Providence, a fancy shmancy place known for its seafood cooked using Asian ingredients and sauces. Oh, and its multiple dollar signs when listed indicating it's a pricey place. I'm normally a pretty demanding customer when it comes to restaurants that charge an arm and a leg. If I'm going to pay bank, I expect the ambiance to be wonderful, the service attentive, knowledgeable and unpretentious and the food stellar.
amuse bouche in the beginning of the meal to whet your appetite. Providence was no exception and I took diligent mental notes of what everything was but unfortunately, my brain has limited memory so I wasn't able to remember everything.
I liked the butter and the bread selection was not bad, but again -- high standards alert -- I like my fancy bread warmed up so it almost tastes like it came fresh out of the oven. The selection included bacon bread, olive bread (both of which were bland and too salty, respectively) and a very interesting seaweed focaccia-type soft bread. Who knew seaweed had so many permutations like seaweed mashed potatoes and seaweed bread? Bonus points.
The main dish was spectacular in its presentation and flavors. French rouget, aka red mullet, pan fried whole and fileted with a green as grass pistou that was a mix of parsley and jalapeno.
The seared duck breast had a croquette-like fried ball with some deliciously smoked eggplant, chanterelle mushrooms, black figs and shiso leaves. There was a lot going on on the plate but the meat was well-cooked and the sides complemented the gaminess of the duck well.
We tried three desserts, including a trio of house-made sorbets and two extremely creative desserts -- a peach crumble over a bed of miso pot de creme and a combination of soft cakes, muscat grapes (my new favorite fruit of the summer), rice crispies and a muscat grape sorbet.
The peach crumble over the creamy miso creme was divine. I suspect both the chef and pastry chefs are masters of mixing sweet and savory that seemed to be a common thread throughout the entire meal. This dessert was very creative and it worked well.
The grape-rice crispies-sorbet dessert was also a nice mix of textures and temperatures but not as memorable as the miso peach crumble.
I brought a nicely chilled rose from a cool winery in Napa I recently visited for a hot summer evening so we could enjoy a whole bottle and not pay a hefty check. Corkage is $30.
Bazaar or Mozza.
I will likely be returning although it is, after all, a special occasion restaurant.

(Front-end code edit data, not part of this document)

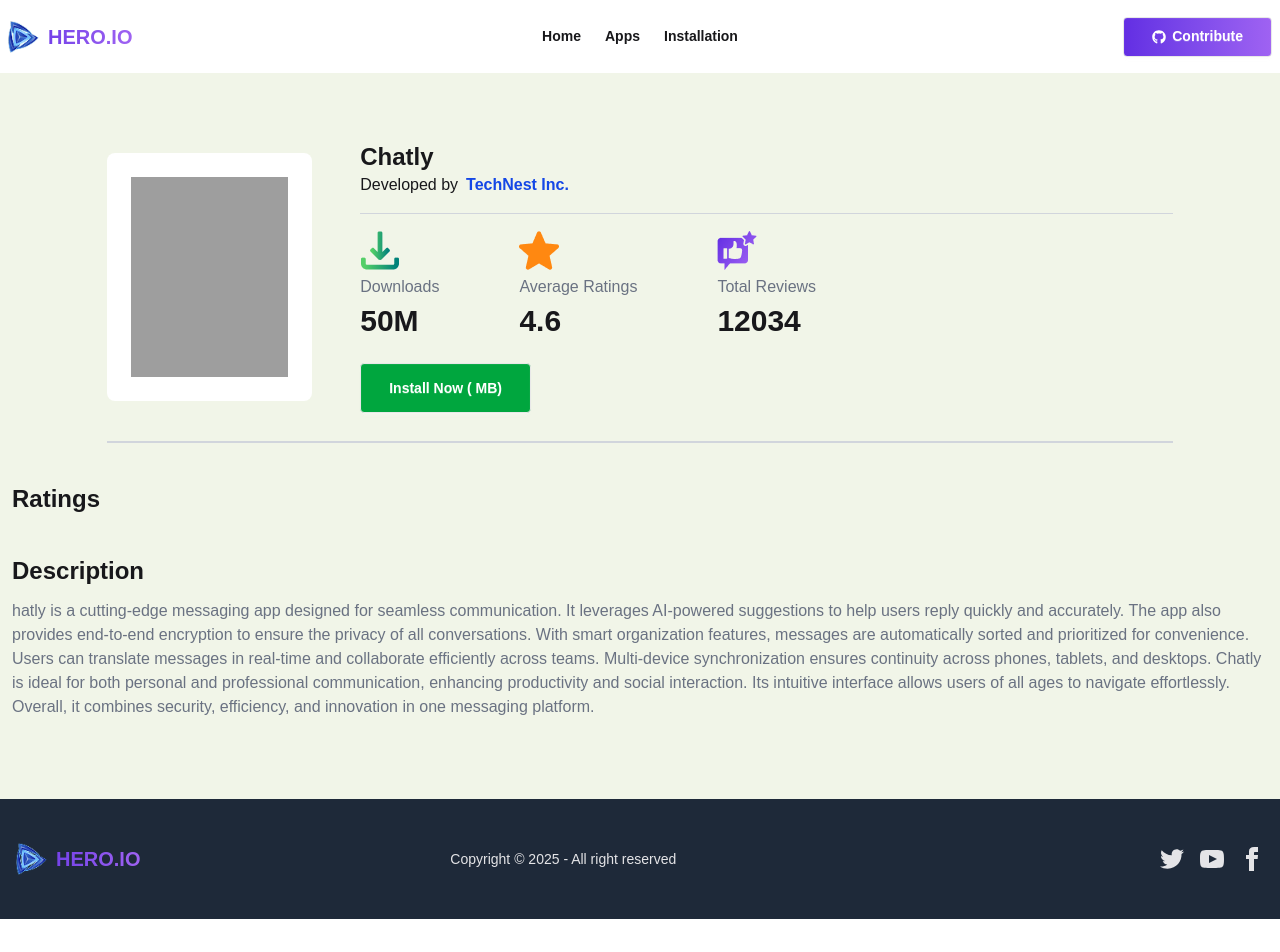
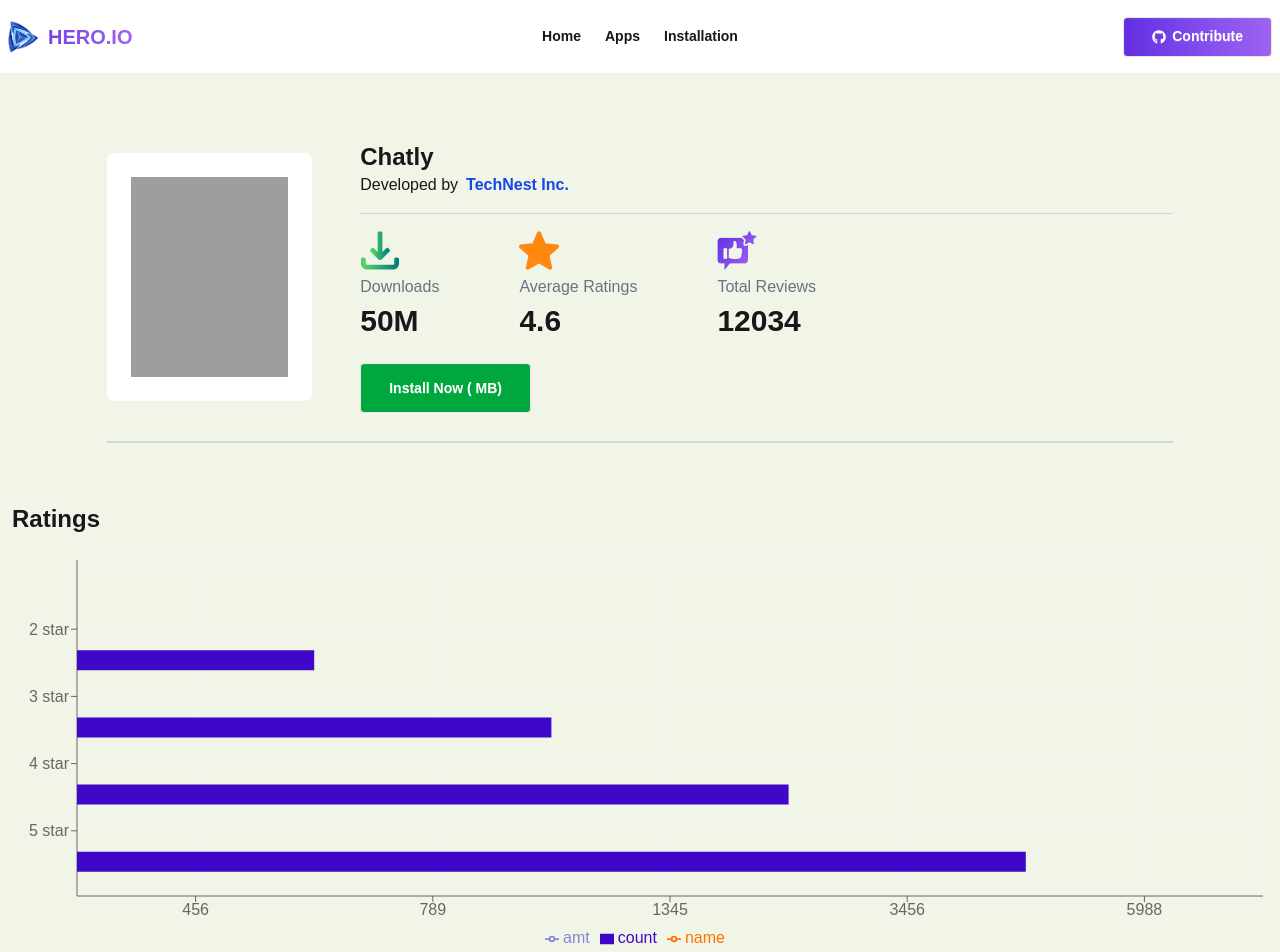
Before and after one commit to sabbir749/a-8-hero-io, a React (Vite) app: page /app/1 in a window 1280 px wide. Shown: the top 952 px of the page. Before the commit the page ends 919 px from the top, so only its background shows below. Built offline with nearby package versions, Linux system fonts and the light colour scheme; grey boxes are pictures that could not be loaded.

Commit message:
added bar chart

```diff
--- a/public/appsData.json
+++ b/public/appsData.json
@@ -275,7 +275,7 @@
     "ratings": [
       {
         "name": "1 star",
-        "count": 278
+        "count": 2785
       },
       {
         "name": "2 star",
--- a/src/Pages/AppDetails.jsx
+++ b/src/Pages/AppDetails.jsx
@@ -4,6 +4,7 @@
 import download from '../assets/icon-downloads.png'
 import star from '../assets/icon-ratings.png'
 import like from '../assets/icon-review.png'
+import { Area, Bar, CartesianGrid, ComposedChart, Legend, Line, ResponsiveContainer, Tooltip, XAxis, YAxis } from 'recharts';
 
 const AppDetails = () => {
 
@@ -17,14 +18,14 @@
     if (loading) {
         return <p>Loading....</p>
     }
-    const { title, image, companyName, reviews, downloads, ratingAvg, size, description } = app
+    const { title, image, companyName, reviews, ratings, downloads, ratingAvg, size, description } = app
 
     const handleInstall = () => {
         const existingApps = JSON.parse(localStorage.getItem('InstalledApps'))
         let updatedList = []
         if (existingApps) {
             const isDuplicate = existingApps.some(p => p.id === app.id)
-            if(isDuplicate){
+            if (isDuplicate) {
                 return alert('Already Installed')
             }
             updatedList = [...existingApps, app]
@@ -36,6 +37,8 @@
         localStorage.setItem('InstalledApps', JSON.stringify(updatedList))
 
     }
+  console.log(app);
+
 
 
     return (
@@ -73,8 +76,26 @@
             </div>
 
 
-            <div className='my-10 container mx-auto px-3'>
-                <h1 className='text-2xl font-bold'>Ratings</h1>
+            <div className='my-15 container mx-auto px-3 h-[400px] '>
+                <h1 className='text-2xl font-bold mb-5'>Ratings</h1>
+                <ResponsiveContainer width="100%" height="100%">
+                    <ComposedChart
+                        layout="vertical"
+                        width={500}
+                        height={400}
+                        data={ratings}
+
+                    >
+                        <CartesianGrid stroke="#f5f5f5" />
+                        <XAxis dataKey='count' />
+                        <YAxis dataKey='name' type="category" scale="band" />
+                        <Tooltip />
+                        <Legend />
+                        <Area dataKey="amt" fill="#8884d8" stroke="#8884d8" />
+                        <Bar dataKey="count" barSize={20} fill="#3f07c7" />
+                        <Line dataKey="name" stroke="#ff7300" />
+                    </ComposedChart>
+                </ResponsiveContainer>
             </div>
 
             <div className='my-10 container mx-auto px-3'>
--- a/src/Pages/Apps.jsx
+++ b/src/Pages/Apps.jsx
@@ -44,9 +44,9 @@
     return (
 
         <Link to={`/app/${id}`} className='bg-white shadow-xl rounded-lg p-4 hover:scale-102 transition ease-in-out hover:shadow-2xl'>
-            <div className='bg-gray-200 p-5 rounded-lg mb-4'><img className='mx-auto p-4 w-[170px] h-[170px] rounded-full' src={image} alt="" /></div>
-            <h1 className='mt-1 font-semibold'>{title}: {companyName}</h1>
-            <div className='flex justify-between items-center mt-2 p-4'>
+            <div className='bg-gray-200 p-5 rounded-lg mb-3'><img className='mx-auto p-4 w-[170px] h-[170px] rounded-full' src={image} alt="" /></div>
+            <h1 className='mt-2 font-semibold'>{title}: {companyName}</h1>
+            <div className='flex justify-between items-center my-1'>
                 <p className='flex items-center justify-center gap-2 text-green-600'><img className='w-[16px]' src={download} alt="" />{downloads}M</p>
                 <p className='flex items-center justify-center gap-2 text-orange-700'><img className='w-[16px]' src={star} alt="" />{ratingAvg}</p>
             </div>
--- /dev/null
+++ b/src/components/BarChart.jsx
@@ -0,0 +1,11 @@
+import React from 'react';
+
+const BarChart = () => {
+    return (
+        <div>
+
+        </div>
+    );
+};
+
+export default BarChart;
```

It's located in a weird part of Melrose -- not quite WeHo nor Hollywood. A bit grungy for the type of restaurant, actually. But street parking is easy so that I like.